PUTTING FAITH IN NUMBERS
Activity trackers can be great, providing you with stacks of data that allows you to monitor and observe progressions in your fitness. But, blind faith in the numbers can derail your running.Technology provides us with real time feedback, like pace, distance, heart rate and cadence, but does this prevent us from listening to the very real feedback our bodies are providing? Running 180 steps per minute is counter-productive if it makes you feel like you are running like a horse on hot coals. Running a 5k on a nice flat course on a bright autumn morning is totally different to a hilly 5k run in heavy rain after a stressful week at work. Don’t hamper yourself with predefined targets!We recommend structuring your running by time and effort or feel. Running for 30 mins at a ‘steady’ pace can be replicated regardless of weather, terrain, or mood - allowing you to be much more consistent in your effort. Eluid agrees with us.
COMPARING YOURSELF TO OTHERS
“Comparison is the thief of joy.” You are unique, with your own individual circumstance. Running five times a week at breakneck speed might work for some guy you follow on Strava - but it might not work for you. If you looked at the training schedules of Olympic 1500m finalists you would be surprised at how varied they are. That’s because they are brilliant at finding the right balance of training that works for them. We don’t have their talent or have the luxury of training full time but we can borrow their more individualistic approach. Keep a running diary, making note of how the sessions make you feel. This will help you find a training routine that makes you feel great and brings you the most satisfaction.
GETTING STUCK IN A ONE PACED RUT
Understandably, new runners tend to focus on ‘building the distance’ in their training. This is great initially - it’s important to build strength and stamina. However, as you progress it's really important to include some variety in your training. In very simple terms, there are a number of bits in our bodies or ‘physiological areas’ we need to develop to improve our ability to run.

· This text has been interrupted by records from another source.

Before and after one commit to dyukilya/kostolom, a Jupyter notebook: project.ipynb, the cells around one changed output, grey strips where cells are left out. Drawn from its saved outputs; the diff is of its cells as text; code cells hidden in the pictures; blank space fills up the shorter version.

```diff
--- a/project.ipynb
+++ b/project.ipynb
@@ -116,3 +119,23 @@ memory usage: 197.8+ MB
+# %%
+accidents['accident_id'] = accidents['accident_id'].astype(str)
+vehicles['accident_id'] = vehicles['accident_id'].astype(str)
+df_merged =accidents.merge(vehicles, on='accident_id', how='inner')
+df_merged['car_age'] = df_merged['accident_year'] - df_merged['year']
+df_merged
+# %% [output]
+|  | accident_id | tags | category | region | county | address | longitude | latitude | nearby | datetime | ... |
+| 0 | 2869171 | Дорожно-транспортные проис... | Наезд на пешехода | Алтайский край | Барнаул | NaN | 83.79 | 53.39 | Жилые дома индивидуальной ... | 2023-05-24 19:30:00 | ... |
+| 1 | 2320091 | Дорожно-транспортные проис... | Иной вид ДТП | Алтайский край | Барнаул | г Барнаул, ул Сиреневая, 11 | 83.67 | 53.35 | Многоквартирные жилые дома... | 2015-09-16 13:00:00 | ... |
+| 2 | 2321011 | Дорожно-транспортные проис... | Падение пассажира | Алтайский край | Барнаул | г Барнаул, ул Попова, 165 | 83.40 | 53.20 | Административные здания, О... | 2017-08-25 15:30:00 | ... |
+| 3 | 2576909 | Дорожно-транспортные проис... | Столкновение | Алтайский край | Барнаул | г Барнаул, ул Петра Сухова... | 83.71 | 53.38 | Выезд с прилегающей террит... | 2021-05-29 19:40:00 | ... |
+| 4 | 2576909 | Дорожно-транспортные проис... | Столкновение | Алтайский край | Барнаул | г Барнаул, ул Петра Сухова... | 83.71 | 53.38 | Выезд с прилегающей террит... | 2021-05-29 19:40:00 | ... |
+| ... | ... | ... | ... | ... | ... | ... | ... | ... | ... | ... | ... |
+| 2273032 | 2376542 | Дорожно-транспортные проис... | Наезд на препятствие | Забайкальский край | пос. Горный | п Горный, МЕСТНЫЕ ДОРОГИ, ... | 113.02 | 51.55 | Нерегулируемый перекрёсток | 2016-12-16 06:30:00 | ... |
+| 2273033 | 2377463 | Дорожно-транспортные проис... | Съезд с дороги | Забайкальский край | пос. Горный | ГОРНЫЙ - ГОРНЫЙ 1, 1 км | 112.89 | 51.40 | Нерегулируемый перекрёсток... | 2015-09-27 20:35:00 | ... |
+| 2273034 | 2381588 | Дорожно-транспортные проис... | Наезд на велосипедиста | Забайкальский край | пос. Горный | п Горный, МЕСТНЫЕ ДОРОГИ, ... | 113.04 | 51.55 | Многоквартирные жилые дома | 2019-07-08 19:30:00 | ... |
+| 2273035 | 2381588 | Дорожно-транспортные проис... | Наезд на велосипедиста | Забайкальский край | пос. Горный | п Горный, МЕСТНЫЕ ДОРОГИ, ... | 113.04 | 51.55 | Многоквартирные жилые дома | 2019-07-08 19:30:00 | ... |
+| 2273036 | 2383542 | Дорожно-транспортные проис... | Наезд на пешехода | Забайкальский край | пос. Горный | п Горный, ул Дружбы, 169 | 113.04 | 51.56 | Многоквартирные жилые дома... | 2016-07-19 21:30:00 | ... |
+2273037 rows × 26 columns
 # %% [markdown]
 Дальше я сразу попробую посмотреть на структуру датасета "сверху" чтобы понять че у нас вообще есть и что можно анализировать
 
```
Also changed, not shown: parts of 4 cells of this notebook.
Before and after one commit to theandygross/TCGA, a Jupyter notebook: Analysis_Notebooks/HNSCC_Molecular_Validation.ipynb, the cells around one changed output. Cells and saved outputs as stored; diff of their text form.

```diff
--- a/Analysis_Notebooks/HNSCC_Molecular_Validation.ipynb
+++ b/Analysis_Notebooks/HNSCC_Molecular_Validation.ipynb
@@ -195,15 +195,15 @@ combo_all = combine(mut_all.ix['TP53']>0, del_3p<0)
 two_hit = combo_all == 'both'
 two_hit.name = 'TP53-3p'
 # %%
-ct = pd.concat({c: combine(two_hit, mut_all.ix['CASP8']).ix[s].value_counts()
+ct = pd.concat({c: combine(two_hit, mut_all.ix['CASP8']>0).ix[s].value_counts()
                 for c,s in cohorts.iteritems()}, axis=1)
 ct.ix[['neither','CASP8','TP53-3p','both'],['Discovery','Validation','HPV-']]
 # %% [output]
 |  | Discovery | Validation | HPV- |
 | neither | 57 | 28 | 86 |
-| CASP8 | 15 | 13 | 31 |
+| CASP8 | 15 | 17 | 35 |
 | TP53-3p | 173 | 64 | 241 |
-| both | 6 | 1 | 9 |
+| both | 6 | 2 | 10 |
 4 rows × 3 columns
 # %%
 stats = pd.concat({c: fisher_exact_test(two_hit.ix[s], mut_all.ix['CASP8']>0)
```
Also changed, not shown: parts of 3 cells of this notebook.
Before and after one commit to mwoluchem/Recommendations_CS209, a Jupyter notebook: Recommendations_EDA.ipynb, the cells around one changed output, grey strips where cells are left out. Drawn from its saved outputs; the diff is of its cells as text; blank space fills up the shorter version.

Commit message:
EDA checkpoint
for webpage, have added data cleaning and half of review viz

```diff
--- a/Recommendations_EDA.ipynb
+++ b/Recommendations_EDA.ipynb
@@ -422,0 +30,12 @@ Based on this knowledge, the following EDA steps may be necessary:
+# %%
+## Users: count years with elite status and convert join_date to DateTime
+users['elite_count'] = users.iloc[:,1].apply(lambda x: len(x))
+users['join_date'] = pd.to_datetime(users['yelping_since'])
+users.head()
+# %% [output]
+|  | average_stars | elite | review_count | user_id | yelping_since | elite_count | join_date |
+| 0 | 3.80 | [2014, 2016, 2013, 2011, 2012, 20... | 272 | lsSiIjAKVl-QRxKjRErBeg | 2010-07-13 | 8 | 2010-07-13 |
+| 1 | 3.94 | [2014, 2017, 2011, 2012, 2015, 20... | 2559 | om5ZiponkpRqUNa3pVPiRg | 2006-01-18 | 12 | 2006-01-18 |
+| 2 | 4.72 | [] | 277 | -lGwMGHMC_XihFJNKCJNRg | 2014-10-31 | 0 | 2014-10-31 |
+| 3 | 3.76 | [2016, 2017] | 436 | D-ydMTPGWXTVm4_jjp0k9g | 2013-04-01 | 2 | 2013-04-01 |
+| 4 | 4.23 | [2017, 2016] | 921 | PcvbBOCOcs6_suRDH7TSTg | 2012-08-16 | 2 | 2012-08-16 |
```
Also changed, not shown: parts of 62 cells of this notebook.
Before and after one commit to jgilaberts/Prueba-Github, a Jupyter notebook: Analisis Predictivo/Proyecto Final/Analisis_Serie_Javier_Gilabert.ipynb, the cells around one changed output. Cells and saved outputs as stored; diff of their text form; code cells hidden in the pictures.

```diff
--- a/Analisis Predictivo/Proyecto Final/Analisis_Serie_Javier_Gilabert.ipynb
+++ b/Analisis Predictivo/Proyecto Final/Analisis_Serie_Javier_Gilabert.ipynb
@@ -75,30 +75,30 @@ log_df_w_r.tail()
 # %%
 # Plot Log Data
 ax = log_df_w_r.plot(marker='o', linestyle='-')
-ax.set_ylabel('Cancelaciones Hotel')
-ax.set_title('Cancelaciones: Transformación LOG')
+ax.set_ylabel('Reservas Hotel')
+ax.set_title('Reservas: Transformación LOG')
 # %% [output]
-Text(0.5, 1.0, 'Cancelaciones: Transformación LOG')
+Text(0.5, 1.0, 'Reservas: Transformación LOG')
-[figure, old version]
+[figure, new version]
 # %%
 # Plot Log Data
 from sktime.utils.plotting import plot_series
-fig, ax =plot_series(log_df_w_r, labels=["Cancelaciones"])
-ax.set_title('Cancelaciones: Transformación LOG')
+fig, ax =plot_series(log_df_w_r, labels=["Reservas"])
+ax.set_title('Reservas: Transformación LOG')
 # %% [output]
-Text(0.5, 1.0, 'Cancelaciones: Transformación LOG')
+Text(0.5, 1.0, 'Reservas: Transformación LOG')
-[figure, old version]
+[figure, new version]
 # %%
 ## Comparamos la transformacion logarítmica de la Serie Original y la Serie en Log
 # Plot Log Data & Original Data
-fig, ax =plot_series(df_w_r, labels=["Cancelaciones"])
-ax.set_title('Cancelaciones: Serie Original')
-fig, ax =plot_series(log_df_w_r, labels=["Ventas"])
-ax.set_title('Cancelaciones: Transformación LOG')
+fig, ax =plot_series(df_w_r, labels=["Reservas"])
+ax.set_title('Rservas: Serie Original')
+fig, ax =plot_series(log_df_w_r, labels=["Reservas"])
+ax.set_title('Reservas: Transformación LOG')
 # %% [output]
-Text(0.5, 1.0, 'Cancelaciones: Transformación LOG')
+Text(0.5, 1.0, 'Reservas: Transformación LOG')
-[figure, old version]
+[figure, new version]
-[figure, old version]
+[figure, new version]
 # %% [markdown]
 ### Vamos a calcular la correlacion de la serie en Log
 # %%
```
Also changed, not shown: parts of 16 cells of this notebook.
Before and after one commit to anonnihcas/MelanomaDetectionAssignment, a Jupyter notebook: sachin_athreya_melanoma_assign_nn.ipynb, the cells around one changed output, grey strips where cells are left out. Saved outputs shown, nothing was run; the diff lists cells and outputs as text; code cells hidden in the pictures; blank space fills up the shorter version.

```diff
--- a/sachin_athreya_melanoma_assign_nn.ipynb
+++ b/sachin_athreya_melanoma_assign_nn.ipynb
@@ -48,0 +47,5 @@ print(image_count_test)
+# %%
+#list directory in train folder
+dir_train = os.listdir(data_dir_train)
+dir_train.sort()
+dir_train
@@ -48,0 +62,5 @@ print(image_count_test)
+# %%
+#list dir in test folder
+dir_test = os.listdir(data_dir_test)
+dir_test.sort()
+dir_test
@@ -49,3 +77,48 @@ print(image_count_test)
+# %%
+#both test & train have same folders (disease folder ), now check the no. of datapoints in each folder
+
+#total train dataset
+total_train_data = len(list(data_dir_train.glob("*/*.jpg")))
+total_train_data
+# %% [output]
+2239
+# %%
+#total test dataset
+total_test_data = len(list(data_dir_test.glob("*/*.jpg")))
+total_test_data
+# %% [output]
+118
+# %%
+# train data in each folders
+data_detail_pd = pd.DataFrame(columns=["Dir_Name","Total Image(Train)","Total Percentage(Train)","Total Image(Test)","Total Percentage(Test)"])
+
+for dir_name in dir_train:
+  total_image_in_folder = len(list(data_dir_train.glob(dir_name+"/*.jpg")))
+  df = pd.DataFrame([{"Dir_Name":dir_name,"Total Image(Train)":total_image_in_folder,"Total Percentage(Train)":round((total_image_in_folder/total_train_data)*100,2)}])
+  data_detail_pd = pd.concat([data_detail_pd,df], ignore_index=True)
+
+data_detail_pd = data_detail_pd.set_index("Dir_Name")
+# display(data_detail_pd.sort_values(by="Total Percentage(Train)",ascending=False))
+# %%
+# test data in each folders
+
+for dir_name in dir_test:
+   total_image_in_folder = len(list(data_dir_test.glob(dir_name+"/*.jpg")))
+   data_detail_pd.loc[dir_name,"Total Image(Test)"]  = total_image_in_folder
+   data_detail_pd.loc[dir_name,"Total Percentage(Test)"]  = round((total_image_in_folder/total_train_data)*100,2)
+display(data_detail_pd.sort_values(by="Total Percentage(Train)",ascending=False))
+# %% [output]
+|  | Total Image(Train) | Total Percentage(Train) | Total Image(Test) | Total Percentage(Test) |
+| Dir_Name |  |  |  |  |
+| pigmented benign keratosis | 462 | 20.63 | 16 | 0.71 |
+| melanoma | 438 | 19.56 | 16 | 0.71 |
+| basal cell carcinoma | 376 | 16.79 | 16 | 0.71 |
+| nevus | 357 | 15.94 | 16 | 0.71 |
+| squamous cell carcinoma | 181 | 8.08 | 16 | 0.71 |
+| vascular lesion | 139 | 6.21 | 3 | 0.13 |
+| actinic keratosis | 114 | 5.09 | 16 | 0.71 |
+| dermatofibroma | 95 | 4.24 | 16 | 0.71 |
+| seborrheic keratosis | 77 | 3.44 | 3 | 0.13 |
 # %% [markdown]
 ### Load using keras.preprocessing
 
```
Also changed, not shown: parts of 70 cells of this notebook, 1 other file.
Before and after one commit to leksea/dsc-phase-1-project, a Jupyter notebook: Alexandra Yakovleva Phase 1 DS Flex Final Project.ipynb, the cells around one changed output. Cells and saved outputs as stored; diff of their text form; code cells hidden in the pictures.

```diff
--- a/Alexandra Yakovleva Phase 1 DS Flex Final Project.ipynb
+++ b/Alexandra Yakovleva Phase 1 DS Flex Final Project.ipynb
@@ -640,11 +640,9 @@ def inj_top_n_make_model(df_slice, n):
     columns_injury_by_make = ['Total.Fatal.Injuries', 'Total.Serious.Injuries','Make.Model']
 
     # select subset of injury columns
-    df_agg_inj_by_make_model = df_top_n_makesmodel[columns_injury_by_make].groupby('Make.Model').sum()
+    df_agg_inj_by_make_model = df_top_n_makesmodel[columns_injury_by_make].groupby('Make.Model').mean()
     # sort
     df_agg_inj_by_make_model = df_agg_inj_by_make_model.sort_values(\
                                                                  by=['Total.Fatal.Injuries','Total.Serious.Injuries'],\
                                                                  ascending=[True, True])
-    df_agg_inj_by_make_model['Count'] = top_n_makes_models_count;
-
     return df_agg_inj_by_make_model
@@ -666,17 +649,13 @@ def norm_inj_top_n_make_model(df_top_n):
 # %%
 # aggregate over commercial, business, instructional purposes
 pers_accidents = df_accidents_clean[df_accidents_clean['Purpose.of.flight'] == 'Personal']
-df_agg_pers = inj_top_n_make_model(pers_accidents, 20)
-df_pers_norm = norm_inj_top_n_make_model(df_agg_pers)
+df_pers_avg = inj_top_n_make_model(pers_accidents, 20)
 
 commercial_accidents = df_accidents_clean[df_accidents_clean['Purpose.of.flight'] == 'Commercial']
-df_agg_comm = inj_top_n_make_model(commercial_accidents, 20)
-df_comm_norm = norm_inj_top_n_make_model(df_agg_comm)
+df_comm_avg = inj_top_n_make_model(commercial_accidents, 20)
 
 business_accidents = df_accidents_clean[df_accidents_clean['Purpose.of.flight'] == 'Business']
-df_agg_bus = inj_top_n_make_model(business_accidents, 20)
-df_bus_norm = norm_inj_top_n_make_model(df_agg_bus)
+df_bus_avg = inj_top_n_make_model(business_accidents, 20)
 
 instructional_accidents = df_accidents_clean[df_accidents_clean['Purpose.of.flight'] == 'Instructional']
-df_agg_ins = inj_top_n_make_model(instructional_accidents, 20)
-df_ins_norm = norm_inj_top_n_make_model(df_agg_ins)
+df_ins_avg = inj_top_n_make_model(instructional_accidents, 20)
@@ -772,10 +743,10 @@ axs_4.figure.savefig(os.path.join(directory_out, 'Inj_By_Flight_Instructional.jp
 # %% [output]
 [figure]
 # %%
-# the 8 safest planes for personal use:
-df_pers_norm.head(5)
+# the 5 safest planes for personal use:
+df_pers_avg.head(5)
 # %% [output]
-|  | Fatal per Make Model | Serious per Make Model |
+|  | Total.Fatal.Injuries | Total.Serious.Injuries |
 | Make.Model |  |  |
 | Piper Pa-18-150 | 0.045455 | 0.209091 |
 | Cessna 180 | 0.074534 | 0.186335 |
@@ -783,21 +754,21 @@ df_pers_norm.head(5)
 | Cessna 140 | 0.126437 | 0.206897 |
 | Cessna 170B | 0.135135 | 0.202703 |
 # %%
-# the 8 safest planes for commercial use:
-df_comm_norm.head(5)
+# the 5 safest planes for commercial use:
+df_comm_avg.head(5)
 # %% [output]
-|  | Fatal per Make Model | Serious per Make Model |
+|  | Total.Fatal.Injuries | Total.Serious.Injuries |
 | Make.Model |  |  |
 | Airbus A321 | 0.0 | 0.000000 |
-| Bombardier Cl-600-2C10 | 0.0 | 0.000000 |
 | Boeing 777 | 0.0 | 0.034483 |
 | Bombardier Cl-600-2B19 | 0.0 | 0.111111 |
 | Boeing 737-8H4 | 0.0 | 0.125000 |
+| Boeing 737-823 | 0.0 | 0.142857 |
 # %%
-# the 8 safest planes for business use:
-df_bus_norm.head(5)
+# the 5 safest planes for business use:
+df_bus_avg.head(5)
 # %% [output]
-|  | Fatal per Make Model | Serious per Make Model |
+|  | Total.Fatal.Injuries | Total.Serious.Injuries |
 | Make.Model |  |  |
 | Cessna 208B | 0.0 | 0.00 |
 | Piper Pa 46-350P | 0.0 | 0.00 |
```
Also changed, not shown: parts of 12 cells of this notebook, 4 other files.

Lung busting intervals improve our ability to take on and use large volumes of oxygen, sustained challenging pace runs improve our hearts capacity to pump the blood around the body, and short fast sprints improve communication between brain and muscles. Building the distance only gets us so far - variety is the spice of life.
SETTING ‘HARD AND FAST’ GOALS
We are told to make sure our goals are measurable - so it makes perfect sense to include firm dates, times and distances. However, if you want to have a healthy, fruitful and long-term relationship with running perhaps it’s better to cut ourselves a bit of slack.Trying to hit a specific time goal in a specific race on a specific day is a tough ask. What happens if the weather is unseasonably warm, or the wind starts gusting at 40 kmh? What happens if you pick up a cold the day of the race? Very specific time goals can bring added pressure on race day - many runners have felt the dark cloud of negativity that envelopes them as they start to fall short of their mid-race splits!Set goals that focus on the journey you need to take to reach the times or distances you want to achieve. If running three times a week consistently over eight weeks, and joining a pilates group will help you run a sub 50 min 10k, then make that your goal. If you don’t do it at the first attempt you will at the second!
GOING IN STRAIGHT FOR THE MARATHON
Running a marathon can be an incredible life affirming experience, but it's also really tough. If you want to tackle 26.2 you need to be prepared to devote four months of your life to a race that can easily end in disappointment. Run a 10k, race a 5k - you can run one every weekend if the mood takes you! People always want to buy a ticket to the big dance but there is so much fun to be had at events along the way.
RUNNING TOO FAST
Most new runners, regardless of intrinsic ability, run too fast too often. We’re time poor. We’re all looking for the latest ‘training hacks’, fastest ‘gains’ and most productive approaches. The problem with running is there is no quick fix. Like a fine wine, the longer you give it the more rewarding it becomes.The more you ‘practise’ the better you become, and keeping the majority of our runs steady allows us to run more consistently. As a rule of thumb, around 80% of your running should be done at a relaxed, comfortable pace - a pace where you could maintain conversation with a running partner if you had one. Push yourself from time to time, but allow yourself to recover properly before you push again. With this approach your body becomes stronger, and you perform better when you do push yourself. Stress the body, let it recover and it will adapt more effectively.
BEING AFRAID OF FAILURE
The vast majority of us will never toe the line at an Olympics - so have some fun and experiment. Run with reckless abandon, take a risk or two. What’s the worst that could happen?Enter a few races and test yourself. Who cares if it doesn’t go to plan! Try to learn something new about yourself - it might be eye opening.